§ Problem statement
Lines below that include "Colors" are the answer; copy each one.

§ Excerpted data
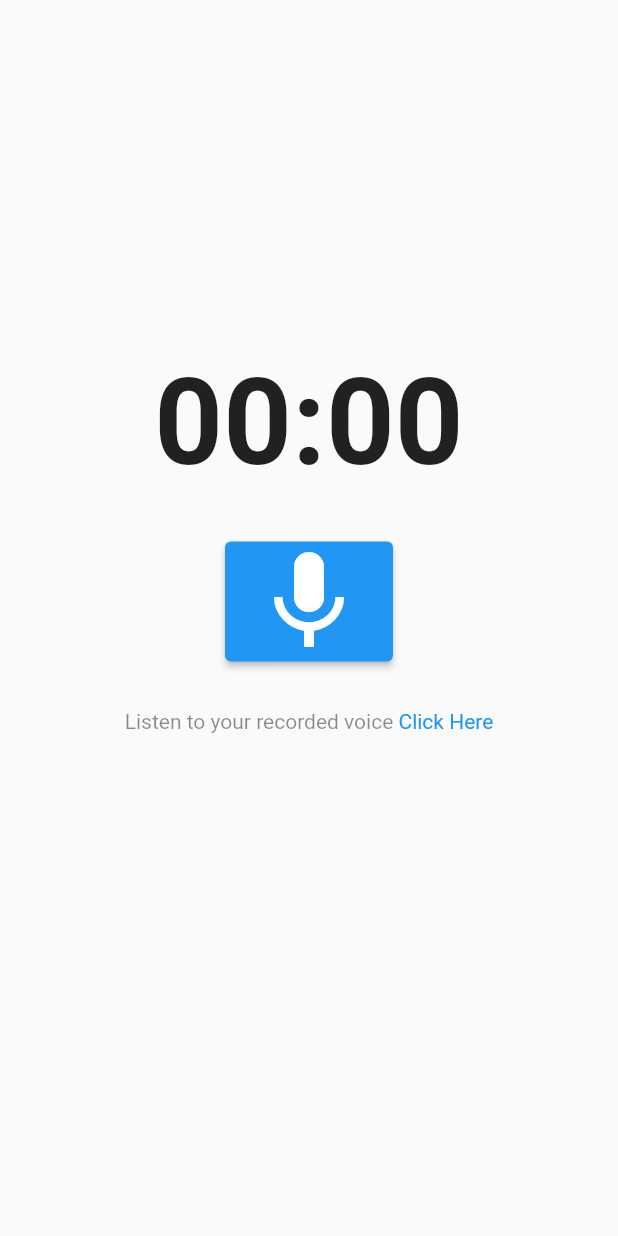
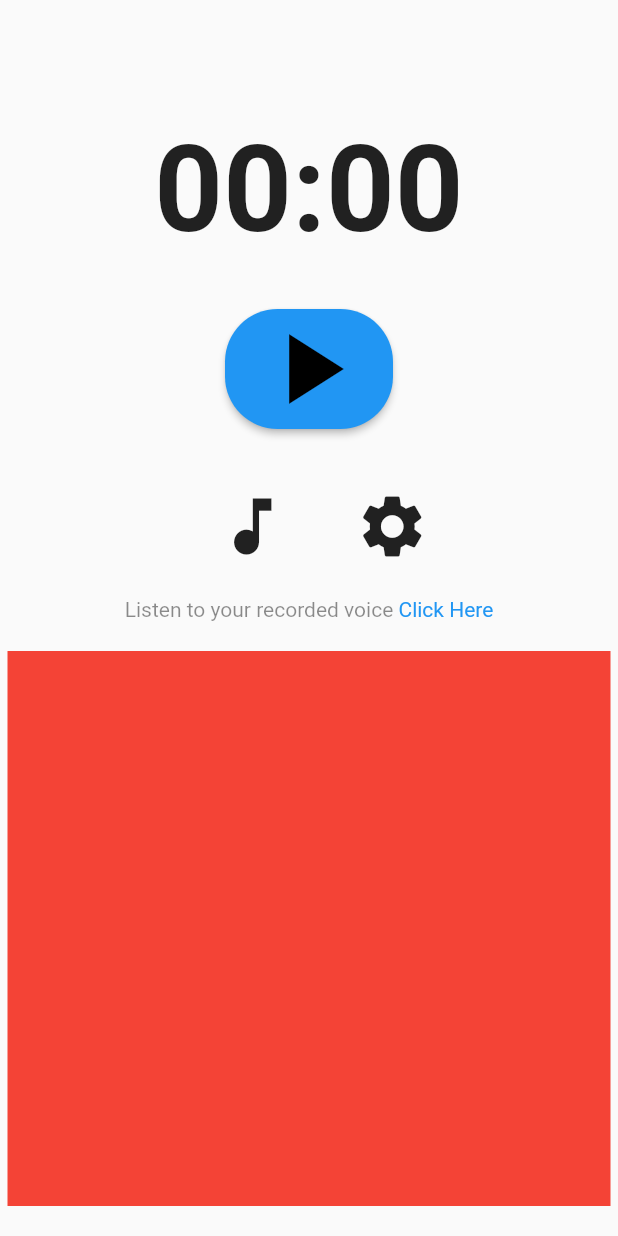
Before and after one commit to huzaifak08/Voice-Recorder, a Flutter app: the screen it shows after launch, on a phone screen of 412 x 824 dp. Run offline on Flutter 3.47's test engine with Material 2 defaults, Android fonts, the phone set to English and light mode, and no system bars; our stand-ins replace audioplayers, permission_handler; missing offline and left inert: flutter_sound.

Commit message:
music and setting button added

```diff
--- a/lib/home.dart
+++ b/lib/home.dart
@@ -60,9 +60,10 @@ class _HomeState extends State<Home> {
   @override
   Widget build(BuildContext context) {
     return Scaffold(
-      body: Center(
+      body: Padding(
+        padding: const EdgeInsets.only(top: 80, left: 5, right: 5),
         child: Column(
-          mainAxisAlignment: MainAxisAlignment.center,
+          // mainAxisAlignment: MainAxisAlignment.center,
           children: [
             StreamBuilder<RecordingDisposition>(
               stream: recorder.onProgress,
@@ -97,17 +98,48 @@ class _HomeState extends State<Home> {
                 setState(() {});
               },
               child: Icon(
-                recorder.isRecording ? Icons.stop : Icons.mic,
+                recorder.isRecording ? Icons.stop : Icons.play_arrow,
                 size: 80,
+                color: Colors.black,
+              ),
+              style: ElevatedButton.styleFrom(
+                shape: RoundedRectangleBorder(
+                    borderRadius: BorderRadius.circular(35)),
+                // onPrimary: Colors.red,
               ),
             ),
             SizedBox(height: 32),
+            Row(
+              mainAxisAlignment: MainAxisAlignment.center,
+              children: [
+                IconButton(
+                  onPressed: () {
+                    recorder.isRecording;
+                    Icon(Icons.music_off);
+                  },
+                  icon: Icon(
+                    Icons.music_note,
+                    size: 50,
+                  ),
+                ),
+                SizedBox(width: 45),
+                IconButton(
+                  onPressed: () {},
+                  icon: Icon(
+                    Icons.settings,
+                    size: 50,
+                  ),
+                )
+              ],
+            ),
+            SizedBox(height: 32),
             buidText(),
-            SizedBox(height: 100),
-            // Text(
-            //   'Codefender.com',
-            //   style: TextStyle(color: Colors.black45),
-            // )
+            SizedBox(height: 20),
+            Container(
+              color: Colors.red,
+              height: 370,
+              child: ListView(),
+            ),
           ],
         ),
       ),
```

§ The answer
+                color: Colors.black,
+                // onPrimary: Colors.red,
-            //   style: TextStyle(color: Colors.black45),
+              color: Colors.red,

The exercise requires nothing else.